“You men,” said M. Lecoq, “wait till I call before you go in; I will leave the door ajar.”
He rang; the door swung open; and M. Plantat and the detective went in under the arch. The porter was on the threshold of his lodge.
“Monsieur Wilson?” asked M. Lecoq.
“He is out.”
“I will speak to Madame, then.”
“She is also out.”
“Very well. Only, as I must positively speak with Madame Wilson, I’m going upstairs.”
The porter seemed about to resist him by force; but, as Lecoq now called in his men, he thought better of it and kept quiet.
M. Lecoq posted six of his men in the court, in such a position that they could be easily seen from the windows on the first floor, and instructed the others to place themselves on the opposite sidewalk, telling them to look ostentatiously at the house. These measures taken, he returned to the porter.
“Attend to me, my man. When your master, who has gone out, comes in again, beware that you don’t tell him that we are upstairs; a single word would get you into terribly hot water—”
“I am blind,” he answered, “and deaf.”
“How many servants are there in the house?”
“Three; but they have all gone out.”
The detective then took M. Plantat by the arm, and holding him firmly:
“You see, my dear friend,” said he, “the game is ours. Come along— and in Laurence’s name, have courage!”
All M. Lecoq’s anticipations were realized. Laurence was not dead, and her letter to her parents was an odious trick. It was really she who lived in the house as Mme. Wilson. How had the lovely young girl, so much beloved by the old justice, come to such a dreadful extremity? The logic of life, alas, fatally enchains all our determinations to each other. Often an indifferent action, little wrongful in itself, is the beginning of an atrocious crime. Each of our new resolutions depends upon those which have preceded it, and is their logical sequence just as the sum-total is the product of the added figures. Woe to him who, being seized with a dizziness at the brink of the abyss, does not fly as fast as possible, without turning his head; for soon, yielding to an irresistible attraction, he approaches, braves the danger, slips, and is lost. Whatever thereafter he does or attempts he will roll down the faster, until he reaches the very bottom of the gulf.

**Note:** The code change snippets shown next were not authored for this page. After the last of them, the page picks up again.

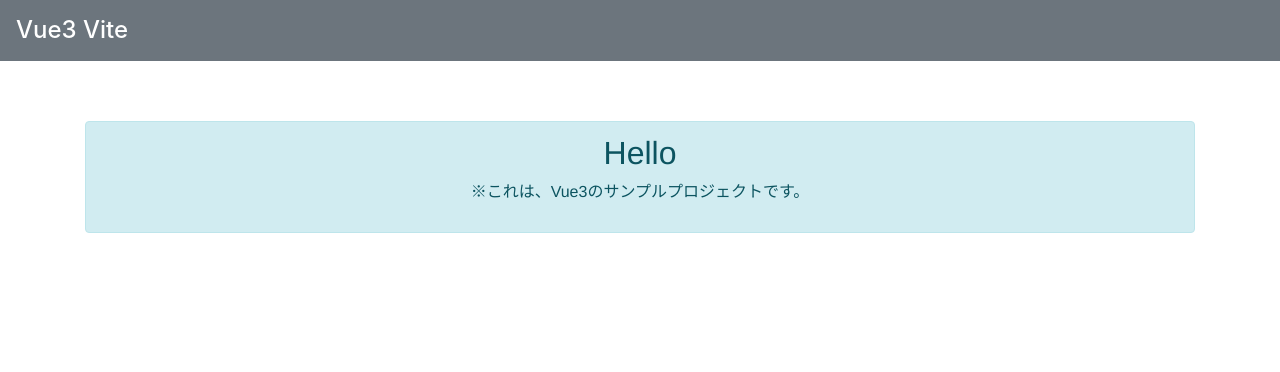
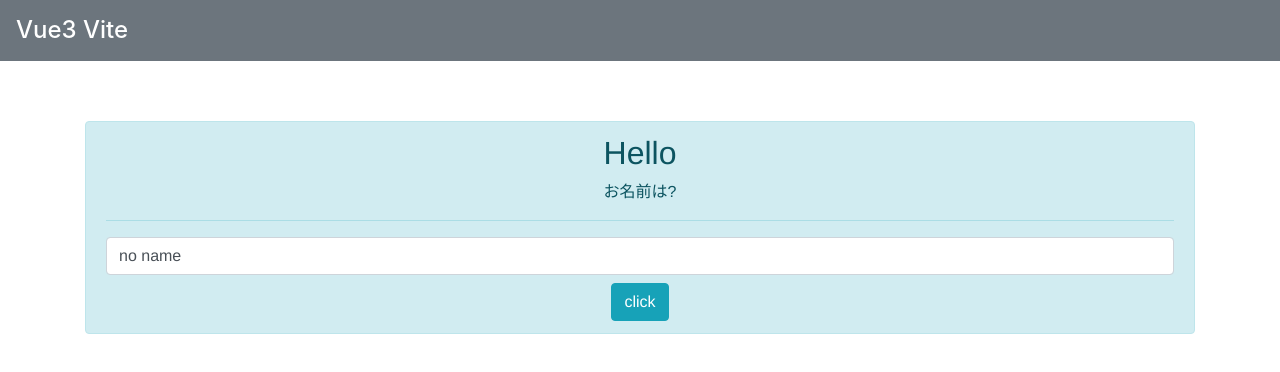
Before and after one commit to nansuru/vue-helloworld, a Vue app: page / in a window 1280 px wide. Shown: the top 372 px of the page. Built offline with nearby package versions, Linux system fonts and the light colour scheme.

Commit message:
list3-18

```diff
--- a/src/App.vue
+++ b/src/App.vue
@@ -1,9 +1,6 @@
 <template>
   <div id="app">
-    <HelloWorld
-      title="Hello"
-      message="※これは、Vue3のサンプルプロジェクトです。"
-    />
+    <HelloWorld title="Hello" />
   </div>
 </template>
 
--- a/src/components/HelloWorld.vue
+++ b/src/components/HelloWorld.vue
@@ -2,6 +2,11 @@
   <div class="alert alert-info">
     <h2>{{ title }}</h2>
     <p>{{ message }}</p>
+    <hr />
+    <div>
+      <input class="form-control" type="text" v-model="input" />
+      <button class="btn btn-info mt-2" v-on:click="doAction">click</button>
+    </div>
   </div>
 </template>
 
@@ -12,5 +17,16 @@ export default {
     title: String,
     message: String,
   },
+  data() {
+    return {
+      message: "お名前は?",
+      input: "no name",
+    };
+  },
+  methods: {
+    doAction() {
+      this.message = "こんにちは、" + this.input + "さん！";
+    },
+  },
 };
 </script>
```
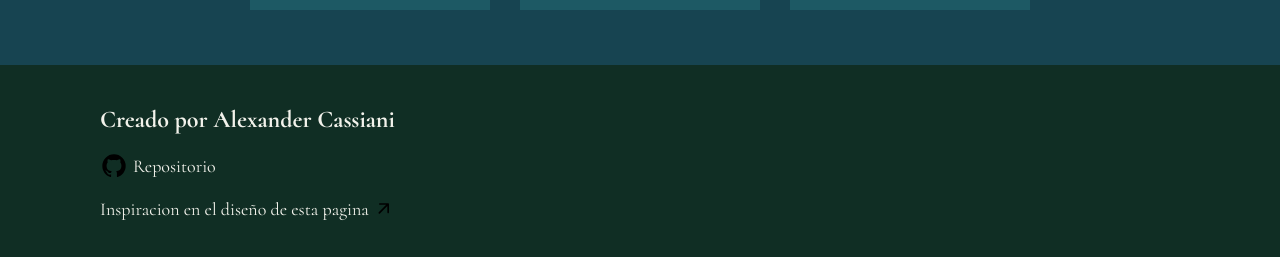
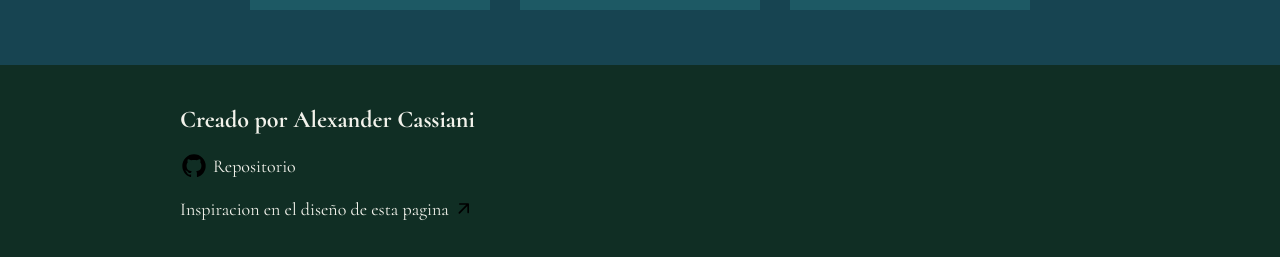
Before and after one commit to AlexanderCassiani/landing-naturaleza, a React (Vite) app: page / in a window 1280 px wide. Shown: the part 1262-1519 px from the top of the page. Built offline with nearby package versions, Linux system fonts and the light colour scheme.

Commit message:
Ajusta el padding del contenedor del footer para mejorar el diseño

```diff
--- a/src/components/footer/footer.css
+++ b/src/components/footer/footer.css
@@ -3,7 +3,7 @@ footer {
   display: flex;
   flex-direction: column;
   gap: 18px;
-  padding: 40px 100px;
+  padding: 40px 180px;
 }
 
 footer h2 {
```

Tremorel had by no means the implacable character of an assassin; he was only feeble and cowardly; yet he had committed abominable crimes. All his guilt came from the first feeling of envy with which he regarded Sauvresy, and which he had not taken the pains to subdue. Laurence, when, on the day that she became enamoured of Tremorel, she permitted him to press her hand, and kept it from her mother, was lost. The hand-pressure led to the pretence of suicide in order to fly with her lover. It might also lead to infanticide.